The tech industry loves a coalition. Sometimes those coalitions lead absolutely nowhere, but in one particular case, the big companies working together is actually beneficial for consumers.
Or at least that’s the hope for Project CHIP, an open-source initiative introduced in 2019 as a unifying smart home standard across all ecosystems. According to The Verge, the Zigbee Alliance announced earlier this week that certification for the initial batch of CHIP-compatible devices would arrive later this year after delays due to the pandemic. We may see some of those smart gadgets hit the shelves in time for the 2021 holiday shopping season. The first wave of products could include lights, blinds, HVAC controls, and TVs, the Zigbee Alliance said.

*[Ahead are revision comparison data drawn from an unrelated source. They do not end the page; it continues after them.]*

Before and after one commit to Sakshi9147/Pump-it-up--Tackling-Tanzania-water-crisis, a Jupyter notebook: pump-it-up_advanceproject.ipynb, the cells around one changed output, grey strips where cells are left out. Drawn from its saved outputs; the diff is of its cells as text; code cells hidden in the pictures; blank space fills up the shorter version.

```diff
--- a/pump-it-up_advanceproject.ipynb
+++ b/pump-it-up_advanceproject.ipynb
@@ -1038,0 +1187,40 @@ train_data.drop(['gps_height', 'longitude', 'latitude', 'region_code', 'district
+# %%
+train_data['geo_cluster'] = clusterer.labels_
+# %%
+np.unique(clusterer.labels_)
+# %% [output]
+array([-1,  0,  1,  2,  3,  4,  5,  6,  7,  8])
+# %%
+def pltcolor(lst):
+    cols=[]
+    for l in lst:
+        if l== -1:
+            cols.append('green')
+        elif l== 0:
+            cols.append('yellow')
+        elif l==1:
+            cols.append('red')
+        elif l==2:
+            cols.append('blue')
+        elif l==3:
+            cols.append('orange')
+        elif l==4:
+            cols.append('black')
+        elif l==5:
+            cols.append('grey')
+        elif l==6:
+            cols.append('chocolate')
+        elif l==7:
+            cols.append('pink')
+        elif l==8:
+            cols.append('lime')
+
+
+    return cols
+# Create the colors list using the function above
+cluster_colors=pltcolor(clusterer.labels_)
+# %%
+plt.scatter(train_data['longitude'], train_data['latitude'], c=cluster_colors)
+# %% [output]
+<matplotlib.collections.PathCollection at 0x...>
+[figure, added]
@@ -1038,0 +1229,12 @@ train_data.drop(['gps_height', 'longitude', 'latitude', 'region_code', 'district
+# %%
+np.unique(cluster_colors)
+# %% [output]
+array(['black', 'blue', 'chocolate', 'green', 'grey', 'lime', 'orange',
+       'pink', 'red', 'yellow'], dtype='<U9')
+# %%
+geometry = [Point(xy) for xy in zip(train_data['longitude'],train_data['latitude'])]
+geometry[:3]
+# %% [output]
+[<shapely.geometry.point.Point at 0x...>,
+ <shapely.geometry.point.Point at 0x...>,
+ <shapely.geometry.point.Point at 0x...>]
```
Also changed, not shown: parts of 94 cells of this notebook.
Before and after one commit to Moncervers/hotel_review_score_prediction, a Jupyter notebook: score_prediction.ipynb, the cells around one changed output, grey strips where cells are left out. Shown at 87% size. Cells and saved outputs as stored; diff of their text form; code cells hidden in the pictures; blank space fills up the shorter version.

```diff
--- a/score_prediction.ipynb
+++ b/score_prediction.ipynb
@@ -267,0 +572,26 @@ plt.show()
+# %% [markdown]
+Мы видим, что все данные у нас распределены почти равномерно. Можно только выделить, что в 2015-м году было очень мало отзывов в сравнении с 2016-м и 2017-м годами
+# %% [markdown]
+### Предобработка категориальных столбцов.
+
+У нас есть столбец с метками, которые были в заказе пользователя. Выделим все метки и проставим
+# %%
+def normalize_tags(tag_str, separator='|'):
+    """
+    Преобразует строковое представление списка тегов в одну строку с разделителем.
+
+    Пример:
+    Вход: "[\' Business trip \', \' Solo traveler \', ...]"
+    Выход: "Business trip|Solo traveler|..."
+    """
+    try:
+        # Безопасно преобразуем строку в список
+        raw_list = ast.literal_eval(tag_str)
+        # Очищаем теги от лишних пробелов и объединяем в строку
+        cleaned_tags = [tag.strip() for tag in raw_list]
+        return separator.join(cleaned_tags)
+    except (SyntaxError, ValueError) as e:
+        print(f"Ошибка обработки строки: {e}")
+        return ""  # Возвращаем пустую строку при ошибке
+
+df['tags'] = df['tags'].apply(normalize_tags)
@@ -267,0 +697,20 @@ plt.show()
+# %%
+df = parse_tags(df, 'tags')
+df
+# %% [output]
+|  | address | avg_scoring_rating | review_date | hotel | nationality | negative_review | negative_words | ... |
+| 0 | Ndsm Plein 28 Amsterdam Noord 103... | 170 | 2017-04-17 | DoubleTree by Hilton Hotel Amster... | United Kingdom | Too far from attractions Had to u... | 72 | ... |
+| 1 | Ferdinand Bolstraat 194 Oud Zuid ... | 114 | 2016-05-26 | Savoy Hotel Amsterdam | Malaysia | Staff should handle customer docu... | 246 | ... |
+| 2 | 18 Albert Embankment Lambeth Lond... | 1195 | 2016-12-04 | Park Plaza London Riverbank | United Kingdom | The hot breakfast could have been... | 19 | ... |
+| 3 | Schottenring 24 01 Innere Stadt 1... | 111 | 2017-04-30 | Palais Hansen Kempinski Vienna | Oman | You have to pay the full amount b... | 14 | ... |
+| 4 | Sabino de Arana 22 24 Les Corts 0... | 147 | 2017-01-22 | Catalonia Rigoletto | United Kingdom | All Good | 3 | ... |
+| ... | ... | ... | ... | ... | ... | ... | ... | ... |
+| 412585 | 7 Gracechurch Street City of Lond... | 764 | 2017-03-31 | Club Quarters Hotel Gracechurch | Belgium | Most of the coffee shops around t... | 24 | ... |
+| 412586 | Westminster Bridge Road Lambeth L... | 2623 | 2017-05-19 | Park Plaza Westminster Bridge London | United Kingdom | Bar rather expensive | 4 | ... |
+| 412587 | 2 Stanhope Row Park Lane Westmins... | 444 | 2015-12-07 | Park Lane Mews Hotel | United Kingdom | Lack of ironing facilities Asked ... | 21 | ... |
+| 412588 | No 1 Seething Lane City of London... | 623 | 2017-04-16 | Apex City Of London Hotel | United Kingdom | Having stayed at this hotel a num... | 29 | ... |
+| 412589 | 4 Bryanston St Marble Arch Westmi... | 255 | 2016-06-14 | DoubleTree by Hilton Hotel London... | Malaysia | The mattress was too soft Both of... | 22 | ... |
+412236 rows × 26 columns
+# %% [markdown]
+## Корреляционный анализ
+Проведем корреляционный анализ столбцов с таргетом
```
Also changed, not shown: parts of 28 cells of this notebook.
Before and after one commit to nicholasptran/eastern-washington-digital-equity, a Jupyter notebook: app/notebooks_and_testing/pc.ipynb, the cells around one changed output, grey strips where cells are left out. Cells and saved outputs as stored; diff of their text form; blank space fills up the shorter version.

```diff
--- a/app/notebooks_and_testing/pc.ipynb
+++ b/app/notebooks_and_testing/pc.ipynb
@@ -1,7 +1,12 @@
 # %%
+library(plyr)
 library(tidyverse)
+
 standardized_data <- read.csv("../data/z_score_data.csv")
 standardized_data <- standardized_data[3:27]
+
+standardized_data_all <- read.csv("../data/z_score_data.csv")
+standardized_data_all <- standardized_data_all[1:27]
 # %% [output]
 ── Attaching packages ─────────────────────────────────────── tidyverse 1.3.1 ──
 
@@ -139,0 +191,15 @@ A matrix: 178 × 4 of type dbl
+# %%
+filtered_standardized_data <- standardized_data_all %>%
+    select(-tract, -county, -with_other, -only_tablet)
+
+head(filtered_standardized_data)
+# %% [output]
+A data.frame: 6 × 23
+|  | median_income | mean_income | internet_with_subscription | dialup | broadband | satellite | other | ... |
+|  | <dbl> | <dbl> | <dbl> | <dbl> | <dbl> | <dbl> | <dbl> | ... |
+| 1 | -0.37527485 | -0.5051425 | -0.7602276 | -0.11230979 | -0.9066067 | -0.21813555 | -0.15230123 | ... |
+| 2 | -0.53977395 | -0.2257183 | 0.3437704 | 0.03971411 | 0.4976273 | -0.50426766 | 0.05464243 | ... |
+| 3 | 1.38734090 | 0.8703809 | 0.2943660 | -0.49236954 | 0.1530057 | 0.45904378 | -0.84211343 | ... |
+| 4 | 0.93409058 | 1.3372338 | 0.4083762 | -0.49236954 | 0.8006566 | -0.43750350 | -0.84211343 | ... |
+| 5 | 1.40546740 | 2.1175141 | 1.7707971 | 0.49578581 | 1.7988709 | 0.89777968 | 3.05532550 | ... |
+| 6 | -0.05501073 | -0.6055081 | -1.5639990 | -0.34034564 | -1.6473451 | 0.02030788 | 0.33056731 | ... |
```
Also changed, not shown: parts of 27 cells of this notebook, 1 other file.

CHIP stands for Connected Home over IP and purports to make it easier for Apple’s HomeKit, Amazon’s Alexa, Thread, and Zigbee devices to connect. Apple, Google, Amazon, and Zigbee are the original members of the alliance and have partnered with 170 other companies to build it out.
CHIP works on top of a combination of Bluetooth LE, wifi, and Thread to aid connectivity, acting as a sort of facilitator depending on the task. For instance, Bluetooth is typically reserved for the setup process, while wifi serves the connection needs for high-bandwidth devices with video, for instance.
The Thread protocol is the leading player here, as it’s essentially a mesh network for smart home devices. Google purchased Thread back in 2014 to help unify the company’s Nest devices, but it wasn’t until Apple came on board in 2018 that it started to find traction.
Thread devices can communicate with any other compatible devices, regardless of manufacturer, and require little to power up. It’s a lower energy specification than wifi and Bluetooth, so that batteries will last a little longer on smart sensors and other wireless accessories. Thread can also support up to 250 devices, which is precisely what gadget makers want you to consider as you build out your ultimate connected home.
Older smart gadgets that aren’t CHIP-compatible might also need a bridge device from the manufacturer to enable compatibility.
Adding another protocol into the mix of an already messy and siloed smart home ecosystem might sound overwhelming if you’re the person doing the buying. But there is hope that the specification will take off industry-wide since Apple, Google, and Amazon have all committed to the initiative.